Whole language, new math,
And lots of things pending
(Which, of course, will require more billions in spending.)

And for those who ask questions or say it's a waste,
With great condescension, they'll be put in their place.
We'll stop the reformers, we'll stop them, we will,
Because after all,
We're the kings of the Hill.

So the Blob and it's grinches
Embarked on their task
To make sure that all things reform finished last.

But the parents and teachers and grandparents too,
Went on with their work, they knew what to do.

The Blob might have money and power and might.
But that didn't mean that they knew what was right.
And no matter the odds, or how long it might take,
The reformers were steadfast… a difference they'd make.

They wouldn't be quiet
And they wouldn't give in
And whenever they lost, they would just start again.
They offered suggestions and wrote legislation
And some ran for office, (to the Blob's consternation).

We'll stop these reformers the Blob-grinches blustered
And what we can't stop we will just filibuster.
We'll do all we can, oh we've got a few tricks,
After all it's our business to play politics.
Against our opponents we'll spend, spend galore.
And for those who are with us, we'll spend even more.

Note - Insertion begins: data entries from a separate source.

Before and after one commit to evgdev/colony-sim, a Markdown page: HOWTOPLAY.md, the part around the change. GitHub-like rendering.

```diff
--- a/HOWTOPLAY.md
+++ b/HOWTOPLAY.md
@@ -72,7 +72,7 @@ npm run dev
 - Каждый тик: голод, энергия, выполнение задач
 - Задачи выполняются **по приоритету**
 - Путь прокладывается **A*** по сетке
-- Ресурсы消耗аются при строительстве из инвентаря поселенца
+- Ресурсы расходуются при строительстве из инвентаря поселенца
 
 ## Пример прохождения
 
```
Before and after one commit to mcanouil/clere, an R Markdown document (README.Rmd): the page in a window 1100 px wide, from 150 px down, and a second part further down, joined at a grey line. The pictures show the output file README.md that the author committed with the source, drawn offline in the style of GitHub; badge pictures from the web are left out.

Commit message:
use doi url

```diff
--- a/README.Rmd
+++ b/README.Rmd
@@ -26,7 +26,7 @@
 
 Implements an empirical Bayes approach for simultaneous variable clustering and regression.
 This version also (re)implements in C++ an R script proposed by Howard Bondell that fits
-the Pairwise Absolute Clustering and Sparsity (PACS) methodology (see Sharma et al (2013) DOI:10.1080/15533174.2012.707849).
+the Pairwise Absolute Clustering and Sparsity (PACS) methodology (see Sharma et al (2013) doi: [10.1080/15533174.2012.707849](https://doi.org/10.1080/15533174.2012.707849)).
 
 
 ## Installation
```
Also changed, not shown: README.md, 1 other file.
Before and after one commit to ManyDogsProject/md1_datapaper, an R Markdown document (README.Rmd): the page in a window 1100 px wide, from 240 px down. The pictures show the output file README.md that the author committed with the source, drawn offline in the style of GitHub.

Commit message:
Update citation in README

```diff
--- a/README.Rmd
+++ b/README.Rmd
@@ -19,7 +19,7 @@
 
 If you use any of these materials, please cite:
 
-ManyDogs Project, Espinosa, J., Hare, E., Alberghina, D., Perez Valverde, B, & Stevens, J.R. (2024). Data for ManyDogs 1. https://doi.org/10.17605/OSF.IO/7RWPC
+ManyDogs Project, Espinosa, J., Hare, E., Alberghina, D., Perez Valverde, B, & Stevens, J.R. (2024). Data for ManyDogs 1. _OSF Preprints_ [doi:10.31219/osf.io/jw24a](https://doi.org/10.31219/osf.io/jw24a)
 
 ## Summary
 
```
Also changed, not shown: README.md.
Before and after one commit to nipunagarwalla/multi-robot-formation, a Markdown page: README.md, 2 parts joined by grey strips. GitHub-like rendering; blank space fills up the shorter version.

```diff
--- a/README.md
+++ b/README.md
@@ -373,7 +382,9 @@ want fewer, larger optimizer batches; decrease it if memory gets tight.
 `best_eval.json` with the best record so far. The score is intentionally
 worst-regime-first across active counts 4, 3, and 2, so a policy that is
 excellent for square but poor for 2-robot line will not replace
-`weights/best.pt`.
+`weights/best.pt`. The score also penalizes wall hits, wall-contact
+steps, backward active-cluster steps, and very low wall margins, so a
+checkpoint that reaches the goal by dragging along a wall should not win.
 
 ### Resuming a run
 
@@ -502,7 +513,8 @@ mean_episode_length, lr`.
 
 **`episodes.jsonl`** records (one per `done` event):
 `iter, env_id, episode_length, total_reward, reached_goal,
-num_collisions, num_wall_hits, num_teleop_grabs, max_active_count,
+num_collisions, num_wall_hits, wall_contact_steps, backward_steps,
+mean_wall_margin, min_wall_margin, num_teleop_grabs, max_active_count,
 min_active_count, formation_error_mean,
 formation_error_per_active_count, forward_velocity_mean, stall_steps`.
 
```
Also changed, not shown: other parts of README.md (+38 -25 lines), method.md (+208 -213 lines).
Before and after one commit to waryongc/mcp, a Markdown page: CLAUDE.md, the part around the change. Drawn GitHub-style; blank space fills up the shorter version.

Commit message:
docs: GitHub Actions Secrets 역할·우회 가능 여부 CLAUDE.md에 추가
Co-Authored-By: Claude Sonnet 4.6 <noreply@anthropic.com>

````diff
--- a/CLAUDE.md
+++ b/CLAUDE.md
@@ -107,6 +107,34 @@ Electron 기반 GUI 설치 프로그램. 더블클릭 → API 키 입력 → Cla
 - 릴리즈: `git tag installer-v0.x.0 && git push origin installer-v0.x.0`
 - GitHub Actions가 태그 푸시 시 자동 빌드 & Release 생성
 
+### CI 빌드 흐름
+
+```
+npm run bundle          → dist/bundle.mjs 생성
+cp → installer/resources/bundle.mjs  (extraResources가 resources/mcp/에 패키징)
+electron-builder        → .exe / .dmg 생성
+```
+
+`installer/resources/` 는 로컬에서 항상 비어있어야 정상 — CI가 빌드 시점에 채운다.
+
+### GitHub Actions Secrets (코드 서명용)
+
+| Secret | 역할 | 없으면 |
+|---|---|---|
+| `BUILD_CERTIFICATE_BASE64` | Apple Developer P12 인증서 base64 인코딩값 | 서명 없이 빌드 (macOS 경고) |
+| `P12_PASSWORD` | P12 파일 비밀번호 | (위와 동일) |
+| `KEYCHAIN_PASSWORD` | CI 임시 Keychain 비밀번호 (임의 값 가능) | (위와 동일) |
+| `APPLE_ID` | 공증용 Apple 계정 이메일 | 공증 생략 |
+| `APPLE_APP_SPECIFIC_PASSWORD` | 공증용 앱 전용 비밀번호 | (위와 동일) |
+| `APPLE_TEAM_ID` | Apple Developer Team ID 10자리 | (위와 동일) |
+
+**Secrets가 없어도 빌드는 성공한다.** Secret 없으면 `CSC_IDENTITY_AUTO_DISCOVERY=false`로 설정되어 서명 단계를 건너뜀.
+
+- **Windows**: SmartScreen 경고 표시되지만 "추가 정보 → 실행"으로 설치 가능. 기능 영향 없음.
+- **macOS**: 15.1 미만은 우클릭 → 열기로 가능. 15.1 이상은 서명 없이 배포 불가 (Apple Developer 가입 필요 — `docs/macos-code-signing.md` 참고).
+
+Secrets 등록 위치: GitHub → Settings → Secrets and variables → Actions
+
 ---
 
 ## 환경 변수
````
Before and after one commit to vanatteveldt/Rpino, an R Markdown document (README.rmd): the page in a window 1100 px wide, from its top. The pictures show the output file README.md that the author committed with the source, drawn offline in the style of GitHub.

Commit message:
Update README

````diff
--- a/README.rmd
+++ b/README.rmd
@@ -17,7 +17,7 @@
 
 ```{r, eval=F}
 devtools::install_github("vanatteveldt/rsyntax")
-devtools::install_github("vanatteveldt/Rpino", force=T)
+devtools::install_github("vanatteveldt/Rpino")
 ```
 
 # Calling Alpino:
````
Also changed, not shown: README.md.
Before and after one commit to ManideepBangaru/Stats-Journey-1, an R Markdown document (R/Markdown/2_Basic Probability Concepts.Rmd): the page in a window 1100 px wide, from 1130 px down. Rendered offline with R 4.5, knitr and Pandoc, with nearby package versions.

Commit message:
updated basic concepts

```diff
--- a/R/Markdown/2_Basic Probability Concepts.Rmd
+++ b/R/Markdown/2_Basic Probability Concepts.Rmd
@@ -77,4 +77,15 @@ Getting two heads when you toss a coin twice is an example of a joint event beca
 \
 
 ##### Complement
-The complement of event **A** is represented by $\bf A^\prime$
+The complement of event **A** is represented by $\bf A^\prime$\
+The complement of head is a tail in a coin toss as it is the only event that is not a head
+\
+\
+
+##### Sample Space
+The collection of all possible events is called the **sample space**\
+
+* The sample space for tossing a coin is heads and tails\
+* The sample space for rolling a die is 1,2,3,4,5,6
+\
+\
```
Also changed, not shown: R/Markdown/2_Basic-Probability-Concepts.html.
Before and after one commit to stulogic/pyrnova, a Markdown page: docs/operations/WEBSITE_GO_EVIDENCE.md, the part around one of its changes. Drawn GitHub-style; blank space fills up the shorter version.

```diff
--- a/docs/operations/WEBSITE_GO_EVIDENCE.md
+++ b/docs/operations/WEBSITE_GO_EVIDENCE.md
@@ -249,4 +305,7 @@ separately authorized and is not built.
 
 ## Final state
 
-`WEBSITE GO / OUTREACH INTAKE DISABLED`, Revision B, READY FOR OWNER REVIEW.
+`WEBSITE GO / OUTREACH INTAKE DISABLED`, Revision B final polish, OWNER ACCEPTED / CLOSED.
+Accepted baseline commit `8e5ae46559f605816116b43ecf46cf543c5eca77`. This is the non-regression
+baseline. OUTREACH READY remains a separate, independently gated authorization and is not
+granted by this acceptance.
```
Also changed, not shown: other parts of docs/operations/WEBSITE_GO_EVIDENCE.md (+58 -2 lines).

And when it was over the Blob danced with glee
Their efforts had let to a great victory.
They'd shown the reformers, and now they could say
"Just take your reforms, now take them away."
But the parents and teachers and grandparents too,
Just smiled at the Blob, because everyone knew:
That for all of its millions and for all of its might,
The Blob had not managed to carry the fight.

No matter the money and time overspent
No matter how much their support they had lent
In state after state they had failed to defeat
The education reformers they said they would beat.

And when it was over the fact remained still,
That they couldn't be really the King of the hill.
And for all of their ranting and raving and storm
They've really done nothing to stop ed-reform.

Our thanks to the CER alum who penned this ed-reform anthem for all the families and activists out in Whoville fighting the good fight to make schools work better for all children.

Anonymous said...

There's now legislation in California requiring all home-schoolers be taught by certificated teachers.

CER should at least acknowledge that the KIPP schools in Dallas were failures and and in one year cost the district at least $45 million. And administrators were investigated and charged for all kinds of fraudulent practices including overstating enrollment and misusing funds for technology.

If reform advocates could at least acknowledge there were some expensive mistakes and abuses that occurred in ed reform, perhaps the public would be more sympathetic to their cause. They have a serious problem with building public trust.

Anonymous said...

Once again I think the public should be choosing one curriculum and not three -

a. saxon
b. sadler
c. saxon

I'm thinking you mention these three because they each encompass all grades 1 to 12. CPM is secondary only, so I don't think it solves the current problem as well as Singapore.

Why can't WTM or CER actually come right out and state which curriculum they consider superior over all others. This is what should be debated. What's the solution, if its not standards-based reform.

Anonymous said...

I'm glad that Barry Garelick had you add the link showing which math programs CER supports.

Hypothetically speaking, if public schools ever got around to adapting one of those curriculums and public schools started showing substantially improved math scores, how would that change the CER's stance on education reform. Would they continue lobbying against public schools, teachers, and unions?

What is the CER's position on integrating students? Does the CER find that charter schools reflect the diversity of the community? Lets only consider the students who graduate from charters.

Have charter schools been proven to be cheaper and more effective than public schools? What comparisons have been done?

One thing that I've noticed that's startling and different about the Seattle region, since returning, are the large numbers of nontrinitarian churches being built in the region to accommodate equally large numbers of reformed christians. I can't help but think how they've influenced our school system in the region.